Officials from the Energy, Defense and State departments provided the Senate Foreign Relations Committee with an update on the implementation of the U.S.-Russian pact, commonly known as the New START treaty, reducing both sides' nuclear warhead limit to 1,550.
The Senate ratified the treaty in December 2010 after weeks of contentious debate and assurances from Obama that he would provide robust funding to modernize the remaining nuclear weapons. Republicans said that 1 1/2 years later they see little evidence of any commitment.
"It seems like things are being slow-walked," said Sen. Bob Corker, R-Tenn. "And I almost wonder whether as the president is announcing further reductions, the reason that much of the modernization is being slow-walked is that there's no intention to follow through, and they actually hope to come up with more reductions so that much of the modernization that we're talking about does not have to take place."
Sen. Johnny Isakson, R-Ga., alluded to Obama's comments in March when an open microphone caught him telling then Russian President Dmitry Medvedev that he would have more room to negotiate after the November election.

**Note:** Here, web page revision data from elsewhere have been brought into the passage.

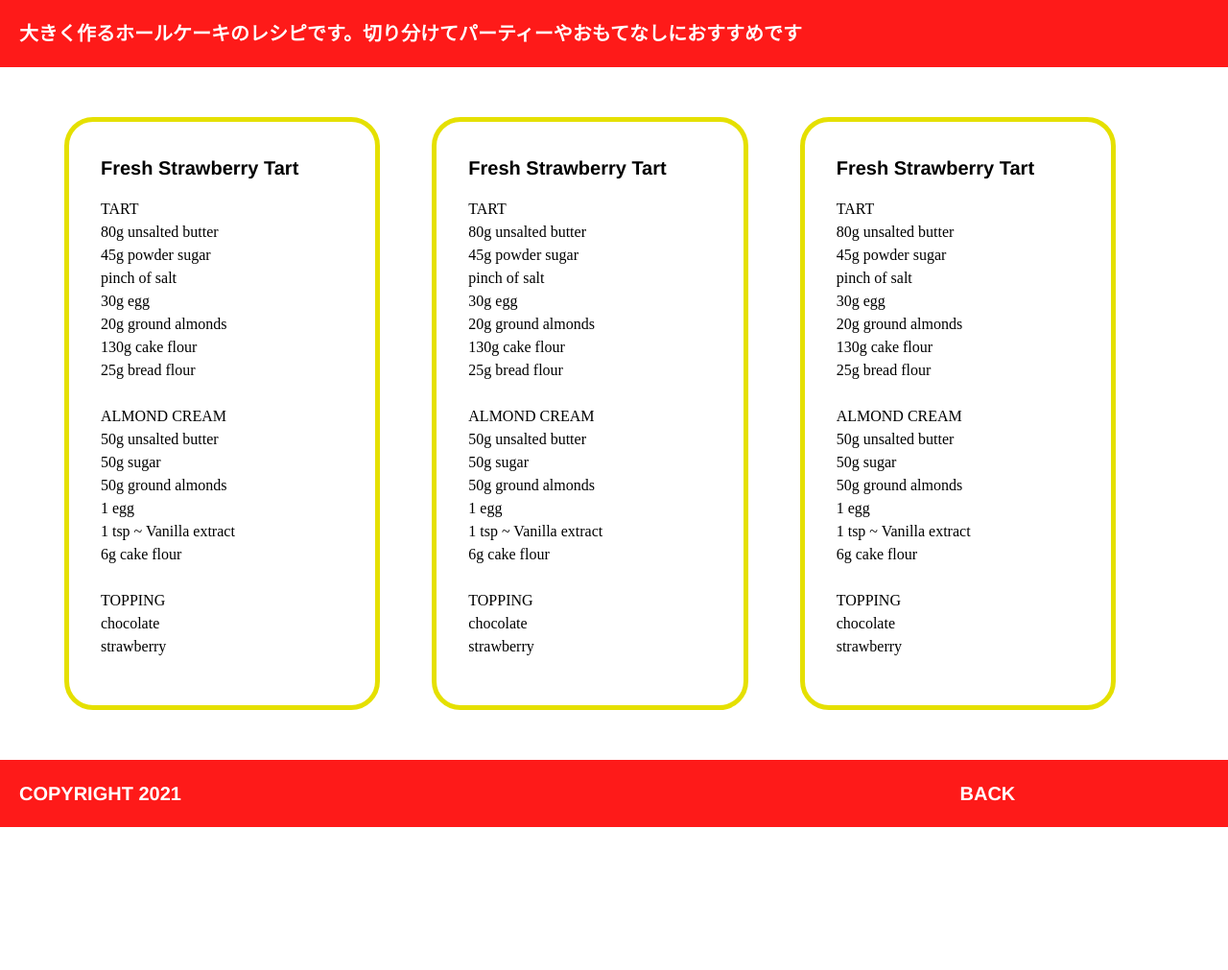
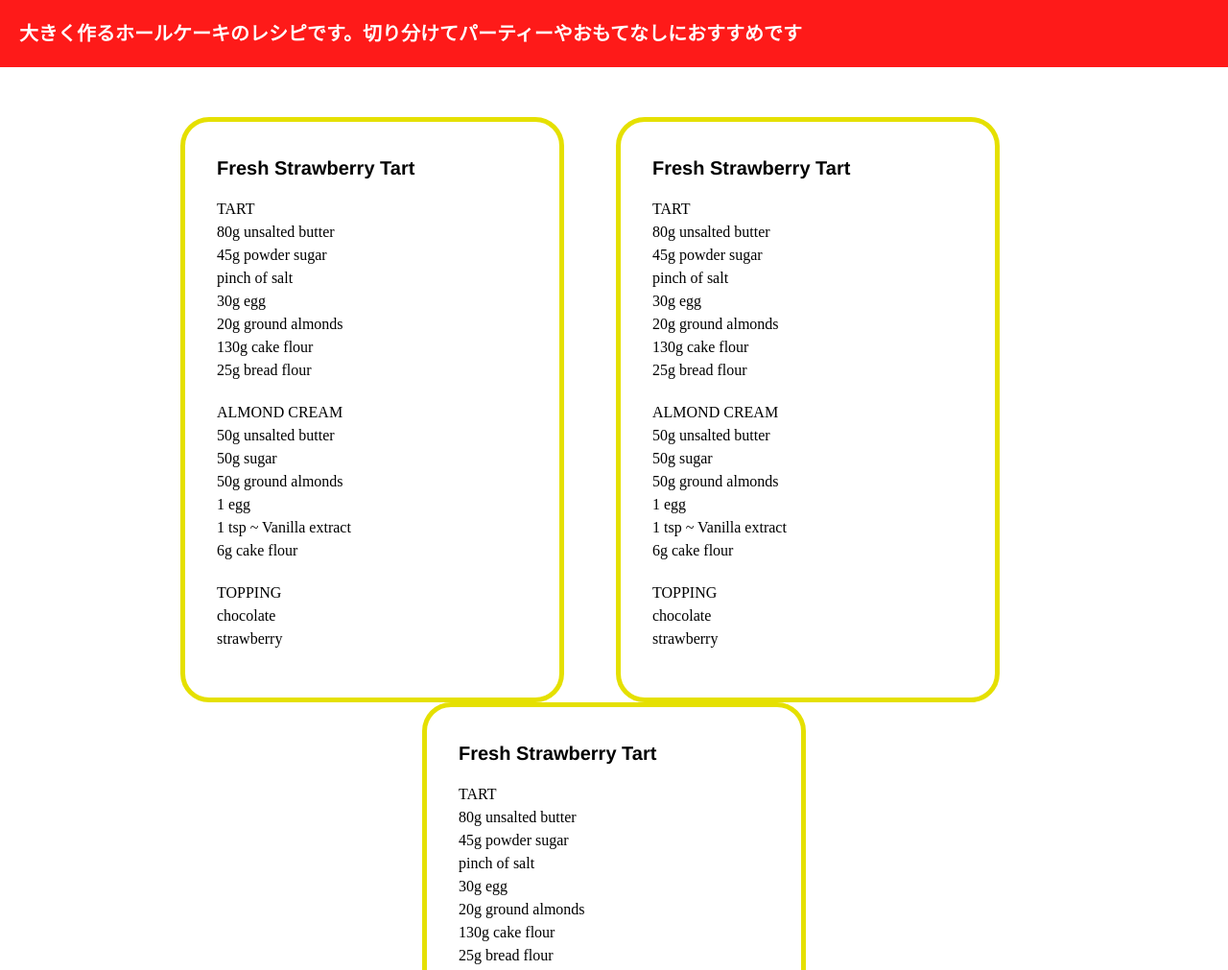
Before and after one commit to Ok-lesia/My_projects, a plain HTML site: page Practice4/index.html in a window 1280 px wide. Shown: the top 1011 px of the page at 96% size. Before the commit the page ends 862 px from the top, so only its background shows below. Drawn offline with Linux system fonts and the light colour scheme.

Commit message:
Fix positioning and margins

```diff
--- a/Practice4/css/style.css
+++ b/Practice4/css/style.css
@@ -26,21 +26,29 @@ li{
     font-weight: bold;
     font-size: 20px;
    }
-.recipe-item{
+.recipe{
     display: inline-block;
-    padding: 33px 80px 33px 33px;
-    margin-right: 50px;
+    width: 400px;
+    padding: 33px;
     border: 5px solid #E5E000;
     border-radius: 30px;
     font-family: 'Times New Roman', Times, serif;
     text-align: left;
 }
-.footer p{
+.recipe .recipe-item{
+    margin-bottom: 20px;
+}
+.container .recipe:nth-child(2){
+    margin: 0 50px;
+}
+.footer h3{
     display: inline-block;
 }
 .footer a{
+    position: absolute;
+    right: 0px;
+    margin-right: 50px;
     display: inline-block;
-    margin-left: 65%;
     text-decoration: none;
     color: #FFFFFF;
 }
--- a/Practice4/index.html
+++ b/Practice4/index.html
@@ -14,10 +14,10 @@
         </header>
         <main>
             <div class="container">
-                <div class="recipe-item recipe-item-1">
+                <div class="recipe">
                     <h2>Fresh Strawberry Tart</h2>
                     <ul>
-                        <li>TART
+                        <li class="recipe-item">TART
                             <ul>
                                 <li>80g unsalted butter</li>
                                 <li>45g powder sugar</li>
@@ -28,8 +28,7 @@
                                 <li> 25g bread flour</li>
                             </ul>
                         </li>
-                        <br>
-                        <li>ALMOND CREAM
+                        <li class="recipe-item">ALMOND CREAM
                             <ul>
                                 <li>50g unsalted butter</li>
                                 <li>50g sugar</li>
@@ -39,7 +38,6 @@
                                 <li>6g cake flour</li>
                             </ul>
                         </li>
-                        <br>
                         <li>TOPPING
                             <ul>
                             <li>chocolate</li>
@@ -48,10 +46,10 @@
                         </li>
                     </ul>
                 </div>
-                <div class="recipe-item recipe-item-2">
+                <div class="recipe">
                     <h2>Fresh Strawberry Tart</h2>
                     <ul>
-                        <li>TART
+                        <li class="recipe-item">TART
                             <ul>
                                 <li>80g unsalted butter</li>
                                 <li>45g powder sugar</li>
@@ -62,8 +60,7 @@
                                 <li> 25g bread flour</li>
                             </ul>
                         </li>
-                        <br>
-                        <li>ALMOND CREAM
+                        <li class="recipe-item">ALMOND CREAM
                             <ul>
                                 <li>50g unsalted butter</li>
                                 <li>50g sugar</li>
@@ -73,7 +70,6 @@
                                 <li>6g cake flour</li>
                             </ul>
                         </li>
-                        <br>
                         <li>TOPPING
                             <ul>
                             <li>chocolate</li>
@@ -82,10 +78,10 @@
                         </li>
                     </ul>
                 </div>
-                <div class="recipe-item recipe-item-3">
+                <div class="recipe">
                     <h2>Fresh Strawberry Tart</h2>
                     <ul>
-                        <li>TART
+                        <li class="recipe-item">TART
                             <ul>
                                 <li>80g unsalted butter</li>
                                 <li>45g powder sugar</li>
@@ -96,8 +92,7 @@
                                 <li> 25g bread flour</li>
                             </ul>
                         </li>
-                        <br>
-                        <li>ALMOND CREAM
+                        <li class="recipe-item">ALMOND CREAM
                             <ul>
                                 <li>50g unsalted butter</li>
                                 <li>50g sugar</li>
@@ -107,7 +102,6 @@
                                 <li>6g cake flour</li>
                             </ul>
                         </li>
-                        <br>
                         <li>TOPPING
                             <ul>
                             <li>chocolate</li>
@@ -119,7 +113,7 @@
             </div>
         </main>
         <footer class="footer">
-            <p>COPYRIGHT 2021</p>
+            <h3>COPYRIGHT 2021</h3>
             <a href="../index.html">Back</a>
         </footer>
     </div>
```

"I really need to understand the president's remarks to Dmitry Medvedev a few months ago when behind his hand when he thought the mike was off he said, `Let us get this election behind us and I'll be more flexible.' I understood that statement to be in reference to missile defense, but I don't totally know," Isakson said. "But we cannot afford to be in the business we are in on this committee or as a country and be counting on one representation for meeting commitments while on the other hand we're seeing a wink and a nod to the other side."
Thomas D'Agostino of the Energy Department told the panel that the administration is making significant investments, working to improve 80 percent of the stockpile. He also said they are focused on infrastructure.
"It's about spending the dollars wisely and doing it in a way that we can ensure that the taxpayers are getting what they need and we continue to support the stockpile and get that done," D'Agostino told the panel.
In its 2012 budget, the administration requested $7.6 billion for the 10-year modernization plan, an amount welcomed by Republicans. But GOP lawmakers said the administration did little to make its case for the request, didn't resist when Congress cut the amount and now are content with the lower amounts as a threshold. The final spending bill for 2012 provided $7.2 billion.
An updated report to the annual defense bill recommended $7.9 billion for the fiscal year beginning Oct. 1. The administration requested $7.6 billion.
"They put no effort whatsoever into trying to make that happen. None. Zero," Corker said in an interview.
The administration officials rejected the criticism and dismissed suggestions that the open-mike conversation involving Obama and Medvedev amounted to a secret deal to undermine missile defense.
Rose Gottemoeller of the State Department said the treaty will leave the United States and Russia with the lowest number of deployed nuclear warheads since the 1950s, the first full decade of the nuclear age. She said it has led to 25 short-notice inspections of missiles, bomber bases, facilities and test ranges.